A proposition is analytic if true or false in virtue of its meaning only. The contradiction of an analytic truth is nonsense. Example: red is a colour. Bachelors are unmarried.
It is synthetic if true or false in virtue of the world. The contradiction of a synthetic truth is meaningful (albeit false). Example: human blood is red. John is a bachelor.
It is known a priori if you don't need experience to know its truth value (example: math and conceptual analysis), a posteriori otherwise (scientific truth, facts).
Intuitively, analytic and a priori seem to go together, and synthetic and a posteriori as well. You don't need experience if the meaning only is at stake, otherwise you do need input from the world. Kant however assumed that some mathematical and metaphysical statements are synthetic a priori, a priori because they are known by intuition only, yet synthetic because their contradiction is not absurd. Example: the axioms of euclidean geometry. One can formulate consistent non-euclidean geometries, but Euclid's axioms are true in virtue of physical space and known a-priori (because according to Kant, space is a condition of experience).
This assumption was challenged afterwards (notably, euclidean geometry is not the geometry of physical space, so math axioms might be pure linguistic conventions).
Finally Quine challenged the analytic synthetic distinction on the ground that one cannot distinguish clearly the linguistic and factual components of a sentence. Quine believed there is no such thing as a-priori meaning.
A third important, related dichotomy is necessity / contingency.
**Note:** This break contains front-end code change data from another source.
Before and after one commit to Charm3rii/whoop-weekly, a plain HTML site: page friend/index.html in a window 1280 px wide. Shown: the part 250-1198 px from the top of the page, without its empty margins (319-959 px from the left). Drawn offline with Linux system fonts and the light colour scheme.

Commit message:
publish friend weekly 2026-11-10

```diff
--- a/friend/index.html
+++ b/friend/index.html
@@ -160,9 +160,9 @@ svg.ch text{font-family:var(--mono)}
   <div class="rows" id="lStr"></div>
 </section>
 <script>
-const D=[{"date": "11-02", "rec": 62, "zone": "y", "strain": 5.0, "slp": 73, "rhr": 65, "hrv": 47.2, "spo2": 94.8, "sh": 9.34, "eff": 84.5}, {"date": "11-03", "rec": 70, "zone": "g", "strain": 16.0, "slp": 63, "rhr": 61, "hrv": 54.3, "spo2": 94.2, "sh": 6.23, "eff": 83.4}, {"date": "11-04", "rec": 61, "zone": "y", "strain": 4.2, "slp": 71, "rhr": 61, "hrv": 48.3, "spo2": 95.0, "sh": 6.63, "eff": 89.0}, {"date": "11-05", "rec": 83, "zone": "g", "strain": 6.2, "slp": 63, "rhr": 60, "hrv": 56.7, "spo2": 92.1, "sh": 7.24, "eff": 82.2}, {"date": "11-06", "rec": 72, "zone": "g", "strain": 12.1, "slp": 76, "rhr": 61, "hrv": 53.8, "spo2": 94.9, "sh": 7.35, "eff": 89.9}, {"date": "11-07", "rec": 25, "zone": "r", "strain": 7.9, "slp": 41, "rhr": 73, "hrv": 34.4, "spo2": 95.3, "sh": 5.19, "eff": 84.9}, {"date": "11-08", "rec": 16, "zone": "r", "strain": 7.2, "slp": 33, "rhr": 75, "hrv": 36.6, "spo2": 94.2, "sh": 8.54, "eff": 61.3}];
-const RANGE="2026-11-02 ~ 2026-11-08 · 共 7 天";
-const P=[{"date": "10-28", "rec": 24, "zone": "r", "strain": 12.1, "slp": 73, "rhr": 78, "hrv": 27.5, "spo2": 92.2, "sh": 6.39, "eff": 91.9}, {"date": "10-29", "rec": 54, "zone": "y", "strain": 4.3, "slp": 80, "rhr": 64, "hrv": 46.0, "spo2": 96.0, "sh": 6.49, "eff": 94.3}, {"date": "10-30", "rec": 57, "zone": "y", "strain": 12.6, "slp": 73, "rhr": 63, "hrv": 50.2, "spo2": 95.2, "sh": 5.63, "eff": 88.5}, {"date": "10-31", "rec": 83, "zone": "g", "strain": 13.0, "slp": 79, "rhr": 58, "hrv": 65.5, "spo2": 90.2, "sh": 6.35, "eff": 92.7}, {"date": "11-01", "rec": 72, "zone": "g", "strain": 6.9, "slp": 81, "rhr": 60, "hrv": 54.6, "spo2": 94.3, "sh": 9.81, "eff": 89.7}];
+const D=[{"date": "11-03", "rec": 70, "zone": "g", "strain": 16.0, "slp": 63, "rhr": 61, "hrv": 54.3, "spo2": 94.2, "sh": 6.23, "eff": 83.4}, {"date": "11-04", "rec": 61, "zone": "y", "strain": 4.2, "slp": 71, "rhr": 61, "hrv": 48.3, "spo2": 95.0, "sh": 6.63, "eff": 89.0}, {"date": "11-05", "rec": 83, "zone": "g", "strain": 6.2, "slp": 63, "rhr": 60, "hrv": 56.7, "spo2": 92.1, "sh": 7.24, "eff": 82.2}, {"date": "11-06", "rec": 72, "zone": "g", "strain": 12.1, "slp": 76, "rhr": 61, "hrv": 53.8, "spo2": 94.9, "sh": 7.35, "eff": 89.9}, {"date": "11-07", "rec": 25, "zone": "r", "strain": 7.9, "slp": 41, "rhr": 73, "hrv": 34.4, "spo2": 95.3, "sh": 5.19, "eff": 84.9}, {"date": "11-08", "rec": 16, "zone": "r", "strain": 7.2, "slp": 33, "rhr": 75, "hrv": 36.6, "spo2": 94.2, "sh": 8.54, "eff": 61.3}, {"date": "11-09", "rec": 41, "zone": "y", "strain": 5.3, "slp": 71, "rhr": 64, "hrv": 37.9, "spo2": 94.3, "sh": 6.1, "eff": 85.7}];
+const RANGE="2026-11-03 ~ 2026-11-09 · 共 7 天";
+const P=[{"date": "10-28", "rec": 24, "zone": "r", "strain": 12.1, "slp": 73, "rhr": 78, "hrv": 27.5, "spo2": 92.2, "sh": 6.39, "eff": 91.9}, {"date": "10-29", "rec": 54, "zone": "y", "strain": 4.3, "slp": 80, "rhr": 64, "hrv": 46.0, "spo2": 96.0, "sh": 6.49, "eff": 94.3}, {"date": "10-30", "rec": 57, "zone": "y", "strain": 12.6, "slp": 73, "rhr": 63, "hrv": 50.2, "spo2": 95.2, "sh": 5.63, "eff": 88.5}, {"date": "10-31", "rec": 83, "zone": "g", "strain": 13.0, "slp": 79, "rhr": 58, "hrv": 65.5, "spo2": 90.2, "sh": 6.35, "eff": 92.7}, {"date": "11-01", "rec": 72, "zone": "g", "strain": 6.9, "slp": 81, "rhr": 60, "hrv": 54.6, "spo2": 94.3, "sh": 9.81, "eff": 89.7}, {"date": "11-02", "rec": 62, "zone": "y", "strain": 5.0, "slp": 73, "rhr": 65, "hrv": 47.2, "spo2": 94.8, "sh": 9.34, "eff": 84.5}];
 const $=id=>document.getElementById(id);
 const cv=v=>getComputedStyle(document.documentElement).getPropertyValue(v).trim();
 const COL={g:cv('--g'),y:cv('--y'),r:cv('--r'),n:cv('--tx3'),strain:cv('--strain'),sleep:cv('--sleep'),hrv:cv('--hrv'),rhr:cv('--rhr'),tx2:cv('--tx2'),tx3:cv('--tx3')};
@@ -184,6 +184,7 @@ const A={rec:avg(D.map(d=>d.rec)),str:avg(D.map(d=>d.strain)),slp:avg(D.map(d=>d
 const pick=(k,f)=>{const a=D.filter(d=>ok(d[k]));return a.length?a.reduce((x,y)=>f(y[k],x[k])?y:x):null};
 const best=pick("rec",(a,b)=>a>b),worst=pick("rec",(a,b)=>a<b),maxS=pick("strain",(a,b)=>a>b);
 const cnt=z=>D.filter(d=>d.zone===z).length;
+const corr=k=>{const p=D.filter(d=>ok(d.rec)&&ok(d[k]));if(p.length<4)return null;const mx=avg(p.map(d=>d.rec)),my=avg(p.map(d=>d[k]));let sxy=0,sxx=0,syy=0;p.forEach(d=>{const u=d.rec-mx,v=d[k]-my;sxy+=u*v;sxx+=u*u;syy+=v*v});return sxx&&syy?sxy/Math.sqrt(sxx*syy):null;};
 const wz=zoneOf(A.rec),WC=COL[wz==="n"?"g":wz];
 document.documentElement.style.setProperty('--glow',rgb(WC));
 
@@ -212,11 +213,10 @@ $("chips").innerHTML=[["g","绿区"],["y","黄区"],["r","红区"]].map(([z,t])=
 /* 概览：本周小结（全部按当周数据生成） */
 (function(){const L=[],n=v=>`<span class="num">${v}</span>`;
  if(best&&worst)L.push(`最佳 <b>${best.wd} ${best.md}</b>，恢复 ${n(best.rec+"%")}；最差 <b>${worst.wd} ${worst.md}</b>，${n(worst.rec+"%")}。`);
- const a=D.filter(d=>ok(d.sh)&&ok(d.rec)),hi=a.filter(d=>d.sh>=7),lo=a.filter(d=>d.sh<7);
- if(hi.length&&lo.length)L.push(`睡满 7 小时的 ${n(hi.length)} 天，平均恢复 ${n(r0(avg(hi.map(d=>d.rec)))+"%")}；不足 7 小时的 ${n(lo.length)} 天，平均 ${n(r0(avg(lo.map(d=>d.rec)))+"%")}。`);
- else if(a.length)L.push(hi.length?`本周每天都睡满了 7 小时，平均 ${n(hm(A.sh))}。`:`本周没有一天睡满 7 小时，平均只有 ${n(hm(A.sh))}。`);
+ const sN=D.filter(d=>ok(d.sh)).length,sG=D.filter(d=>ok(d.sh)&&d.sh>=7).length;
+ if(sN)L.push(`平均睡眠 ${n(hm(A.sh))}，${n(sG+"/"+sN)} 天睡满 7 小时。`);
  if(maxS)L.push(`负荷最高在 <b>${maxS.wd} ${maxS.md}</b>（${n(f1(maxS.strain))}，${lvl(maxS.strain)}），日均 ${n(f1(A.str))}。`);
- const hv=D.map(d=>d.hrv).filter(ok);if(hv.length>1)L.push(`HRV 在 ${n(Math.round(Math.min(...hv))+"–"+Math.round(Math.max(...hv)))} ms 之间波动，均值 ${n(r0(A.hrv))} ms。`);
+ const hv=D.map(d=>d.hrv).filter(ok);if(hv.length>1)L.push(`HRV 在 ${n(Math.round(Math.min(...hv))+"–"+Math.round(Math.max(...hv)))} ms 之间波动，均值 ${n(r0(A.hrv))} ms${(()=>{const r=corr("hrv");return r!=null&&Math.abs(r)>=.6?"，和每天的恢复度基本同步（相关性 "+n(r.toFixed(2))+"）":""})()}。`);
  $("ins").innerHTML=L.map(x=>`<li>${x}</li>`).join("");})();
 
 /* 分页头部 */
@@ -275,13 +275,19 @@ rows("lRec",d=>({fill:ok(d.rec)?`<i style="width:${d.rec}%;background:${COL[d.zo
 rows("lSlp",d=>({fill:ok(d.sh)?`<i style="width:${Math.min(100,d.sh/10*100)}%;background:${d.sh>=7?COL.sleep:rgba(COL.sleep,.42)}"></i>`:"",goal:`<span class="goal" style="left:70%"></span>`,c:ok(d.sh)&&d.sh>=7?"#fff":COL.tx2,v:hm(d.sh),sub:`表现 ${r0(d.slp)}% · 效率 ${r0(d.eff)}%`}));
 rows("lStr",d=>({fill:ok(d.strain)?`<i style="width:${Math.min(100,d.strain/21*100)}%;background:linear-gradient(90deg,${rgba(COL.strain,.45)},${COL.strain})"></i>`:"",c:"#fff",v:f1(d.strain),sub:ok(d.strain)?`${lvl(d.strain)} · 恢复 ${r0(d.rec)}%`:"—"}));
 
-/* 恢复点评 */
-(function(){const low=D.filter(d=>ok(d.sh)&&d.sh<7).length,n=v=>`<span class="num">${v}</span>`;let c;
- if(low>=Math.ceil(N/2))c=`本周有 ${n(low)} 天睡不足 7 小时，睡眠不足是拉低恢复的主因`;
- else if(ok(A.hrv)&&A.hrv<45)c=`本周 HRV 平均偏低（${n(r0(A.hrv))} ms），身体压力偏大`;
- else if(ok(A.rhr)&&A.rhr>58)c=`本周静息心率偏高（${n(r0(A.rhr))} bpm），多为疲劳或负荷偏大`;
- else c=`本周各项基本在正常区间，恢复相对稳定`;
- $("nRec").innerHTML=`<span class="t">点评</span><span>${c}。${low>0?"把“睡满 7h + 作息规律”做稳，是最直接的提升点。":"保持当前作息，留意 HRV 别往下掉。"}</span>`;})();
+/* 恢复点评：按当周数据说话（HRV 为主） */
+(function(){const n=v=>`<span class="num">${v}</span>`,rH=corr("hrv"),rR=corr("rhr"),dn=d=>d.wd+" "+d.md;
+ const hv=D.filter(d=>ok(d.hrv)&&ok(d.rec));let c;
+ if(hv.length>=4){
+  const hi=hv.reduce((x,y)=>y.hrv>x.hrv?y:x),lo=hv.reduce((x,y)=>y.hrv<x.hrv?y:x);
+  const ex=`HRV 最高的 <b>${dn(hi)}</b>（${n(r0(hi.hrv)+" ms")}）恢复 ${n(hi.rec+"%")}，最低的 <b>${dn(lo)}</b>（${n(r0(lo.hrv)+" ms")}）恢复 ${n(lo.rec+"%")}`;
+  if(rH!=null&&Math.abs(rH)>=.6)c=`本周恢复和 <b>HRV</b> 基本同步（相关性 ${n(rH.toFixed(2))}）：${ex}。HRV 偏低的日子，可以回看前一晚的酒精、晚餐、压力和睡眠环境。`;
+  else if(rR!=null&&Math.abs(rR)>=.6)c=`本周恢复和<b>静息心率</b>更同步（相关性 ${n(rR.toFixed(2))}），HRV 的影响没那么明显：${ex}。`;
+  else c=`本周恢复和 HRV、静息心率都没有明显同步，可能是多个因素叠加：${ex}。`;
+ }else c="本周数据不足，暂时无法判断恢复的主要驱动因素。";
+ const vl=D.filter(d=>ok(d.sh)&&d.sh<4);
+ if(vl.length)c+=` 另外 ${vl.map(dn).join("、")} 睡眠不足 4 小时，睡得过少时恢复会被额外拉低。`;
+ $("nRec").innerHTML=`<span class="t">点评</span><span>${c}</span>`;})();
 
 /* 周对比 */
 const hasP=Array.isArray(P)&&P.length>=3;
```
Traditionnaly, empiricists conflate analycity and necessity but Kripke challenged this (he assumes some metaphysical necessities are synthetic, such as gold's atomic number).
I've never heard of analytic a posteriori, although Kripke gave examples of analytic contingency, such as the choice of a conventional measurement unit.